“Untitled Expression: The Enunciation Lecture”
welded and powder-coated steel, speakers, miscellaneous hardware, playback system, audio CD.
80″ x 19″ x 22″
Audio: 29:02 minutes.
Edited and mixed by Mark Wheaton at Catasonic, LA.
“The Enunciation Lecture” is a sound work and sculpture that is based on a found record set titled “English Speech Instruction, A Condensed Course in the Correction of Frequent Mistakes in Enunciation”, by Professor Wallace House. This two record set is from the mid 1950’s. The records include an Introductory Lecture by Wallace and then a series of Classroom Exercises and Evaluations.
The audio component of this work begins with the superimposing and mixing of over 130 sound effects with Wallace’s Introductory Lecture. The sound effects range from an array of other human sounds other than speech, such as coughing, sneezing, burping, yawning, farting, breathing, groaning, snoring, clapping, booing, cheering, laughing, crying, and screaming, as well as an array of animal sounds, industrial sounds, cartoon and slapstick sounds, music, and other miscellaneous sound effects. The range of added effects serve as a symbolic catalog of audio signification other than speech that signify, such as signs, symbols, indexical, and iconic references to all forms of the audio-linguistic function.
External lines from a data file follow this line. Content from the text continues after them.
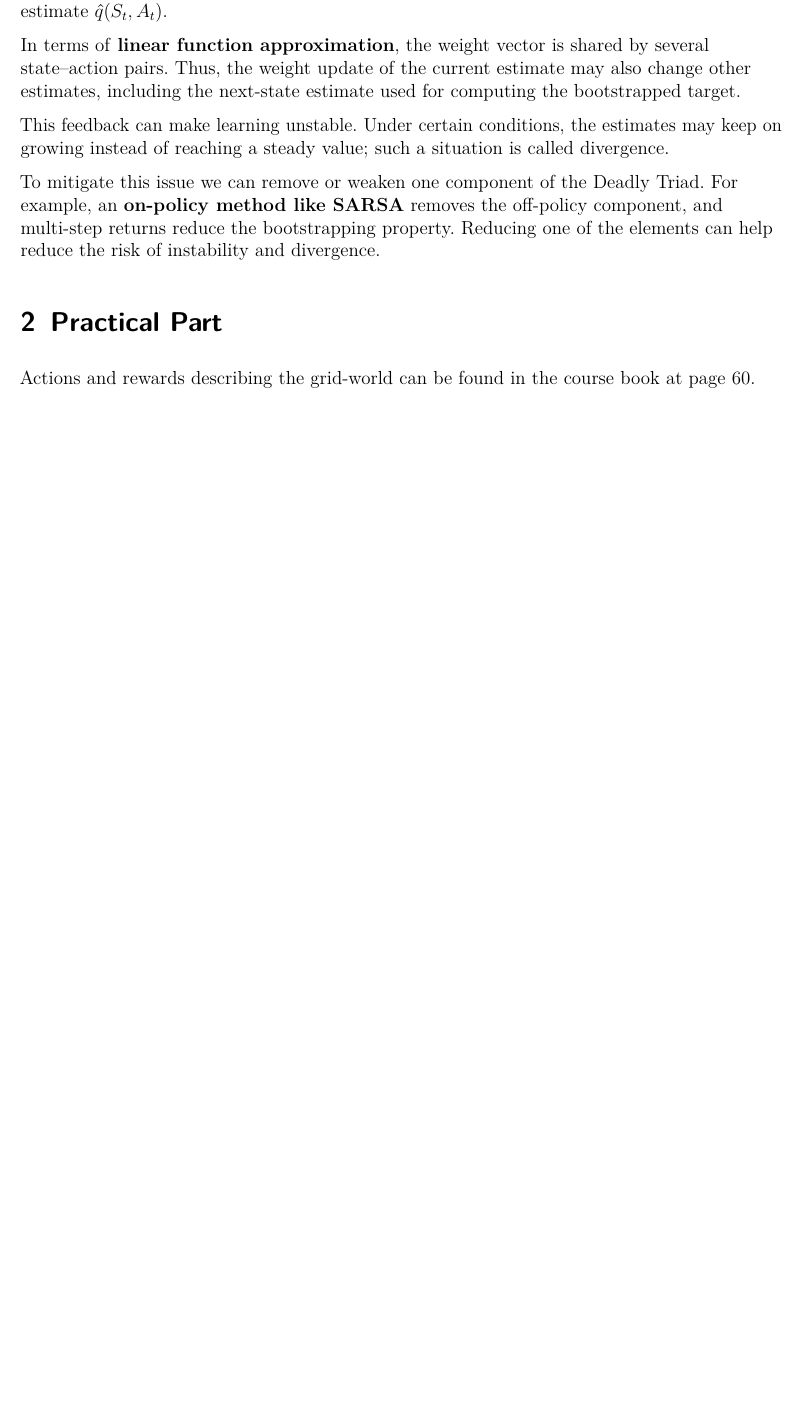
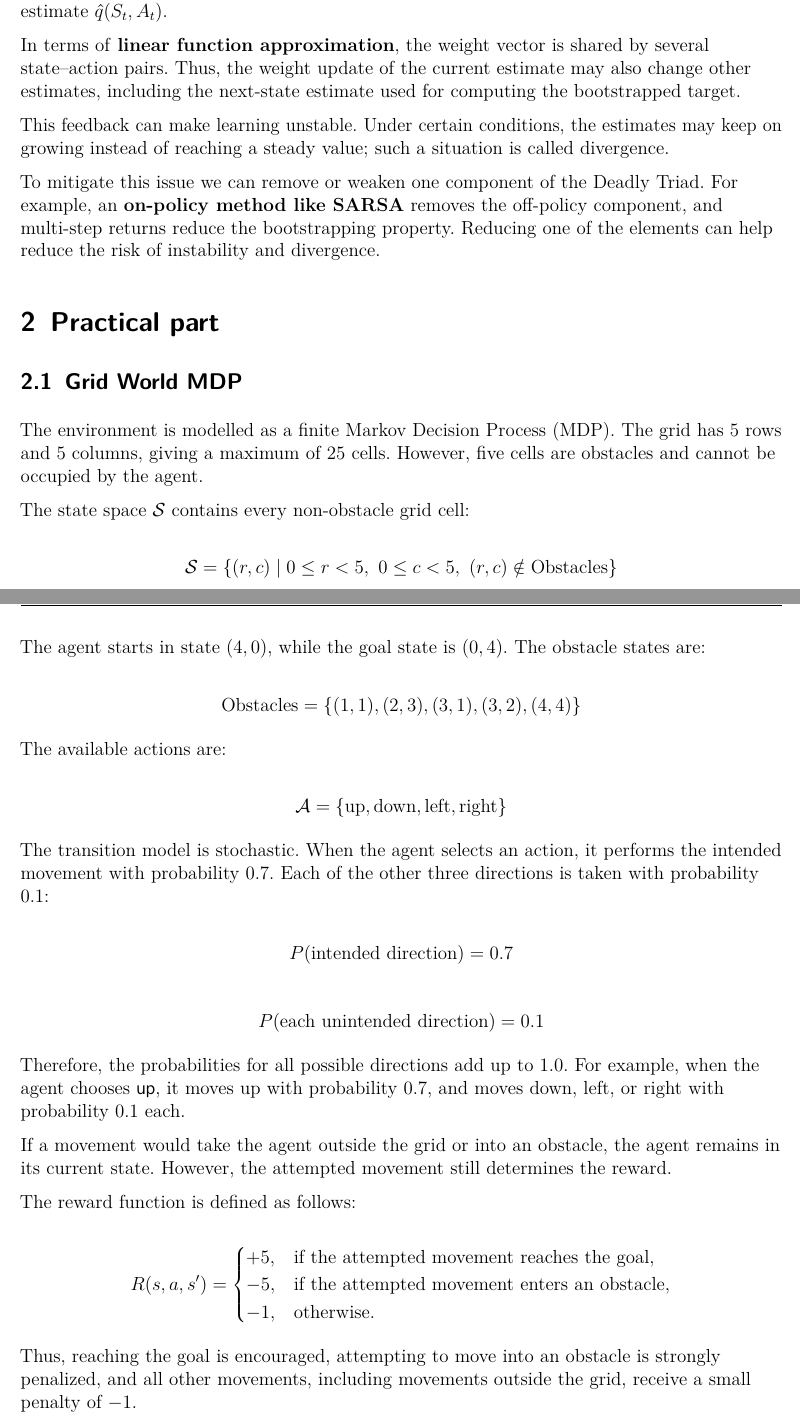
Before and after one commit to giustacchini/rl-assignment-1, a LaTeX document (docs/report/main.tex): part of page 10 of 11 before the commit and two parts of pages 10 and 11 of 13 after it, the two joined at a grey line, cut so that both start at the same text, the shorter picture padded with empty space. Compiled offline with pdfLaTeX.

Commit message:
Added practical part explanation of the code

```diff
--- a/docs/report/main.tex
+++ b/docs/report/main.tex
@@ -643,6 +643,66 @@ This feedback can make learning unstable. Under certain conditions, the estimate
 
 To mitigate this issue we can remove or weaken one component of the Deadly Triad. For example, an \textbf{on-policy method like SARSA} removes the off-policy component, and multi-step returns reduce the bootstrapping property. Reducing one of the elements can help reduce the risk of instability and divergence.
 
-\section{Practical Part}
+\section{Practical part}
+\subsection{Grid World MDP}
 
-Actions and rewards describing the grid-world can be found in the course book at page 60.
+The environment is modelled as a finite Markov Decision Process (MDP). The
+grid has \(5\) rows and \(5\) columns, giving a maximum of \(25\) cells.
+However, five cells are obstacles and cannot be occupied by the agent.
+
+The state space \(\mathcal{S}\) contains every non-obstacle grid cell:
+
+\[
+\mathcal{S} =
+\{(r,c) \mid 0 \leq r < 5,\ 0 \leq c < 5,\ (r,c) \notin \text{Obstacles}\}
+\]
+
+The agent starts in state \((4,0)\), while the goal state is \((0,4)\). The
+obstacle states are:
+
+\[
+\text{Obstacles} =
+\{(1,1), (2,3), (3,1), (3,2), (4,4)\}
+\]
+
+The available actions are:
+
+\[
+\mathcal{A} =
+\{\text{up}, \text{down}, \text{left}, \text{right}\}
+\]
+
+The transition model is stochastic. When the agent selects an action, it
+performs the intended movement with probability \(0.7\). Each of the other
+three directions is taken with probability \(0.1\):
+
+\[
+P(\text{intended direction}) = 0.7
+\]
+
+\[
+P(\text{each unintended direction}) = 0.1
+\]
+
+Therefore, the probabilities for all possible directions add up to \(1.0\).
+For example, when the agent chooses \texttt{up}, it moves up with probability
+\(0.7\), and moves down, left, or right with probability \(0.1\) each.
+
+If a movement would take the agent outside the grid or into an obstacle, the
+agent remains in its current state. However, the attempted movement still
+determines the reward.
+
+The reward function is defined as follows:
+
+\[
+R(s,a,s') =
+\begin{cases}
++5, & \text{if the attempted movement reaches the goal},\\
+-5, & \text{if the attempted movement enters an obstacle},\\
+-1, & \text{otherwise}.
+\end{cases}
+\]
+
+Thus, reaching the goal is encouraged, attempting to move into an obstacle is
+strongly penalized, and all other movements, including movements outside the
+grid, receive a small penalty of \(-1\).
```
Also changed, not shown: docs/report/main.tex (79 more changed lines).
Professor Wallace, in his efforts to critique the speakers’ voice and diction, was also attempting to Anglicize the speaker. This effort appears to be located within a Modernist pursuit of truth and clarity, and a reduction. As an intervention, I wanted to expand the idea of language and was interested in allowing the idea of context to be on equal ground with the presentation of the subject, as if to suggest that language and thus signification, and meaning, does not exist or transmit to a receiver in an isolated situation.
The tracks that follow the Introductory Lecture utilize all the Classroom Exercises. These examples are superimposed as a developing progression; two, then three, four, and so on to where there are eventually nine speakers’ voices simultaneously reciting the Classroom Exercises. Each exercise ends at different times, so as the speakers stop, there are unexpected and random speech events toward the end of each track. The final short track is represented without any intervention and is comprised of Professor Wallace reciting a lesson on practicing proper speech, and how to work on the mistakes of speech enunciation one sound at a time.
The entire audio for this project is emitted through two small speakers that are mounted to a sculptural tower that is randomly composed of lines but is still performing as a structure. The sculptural presence of the tower has oblique references to the Tower of Babel as well as to architecture.
SCORES : Curated by VOLUME.
Lawrimore Projects, Seattle, WA.
The relationship between musical scores and conceptual art is well documented: from early Stockhausen scores and John Cage’s seminal work, to the conceptual art strategies of Sol LeWitt and Yoko Ono, artists have found the idea of the score as a useful tool to further artistic practices. Historically, visual artists have used the notion of the score to transmit a set of instructions for completing an artwork (LeWitt) or in other cases the score itself is the final piece (Ono).
For this exhibition, we have asked 14 artists to participate in this tradition by creating a new visual work that will also serve as a musical score for another artist or musician to interpret and perform.
The Scores exhibition is part 1 of a 2-part project curated by VOLUME (Robert Crouch and Ed Patuto). More information on the entire project will be forthcoming.
May 7 – June 13
With work by: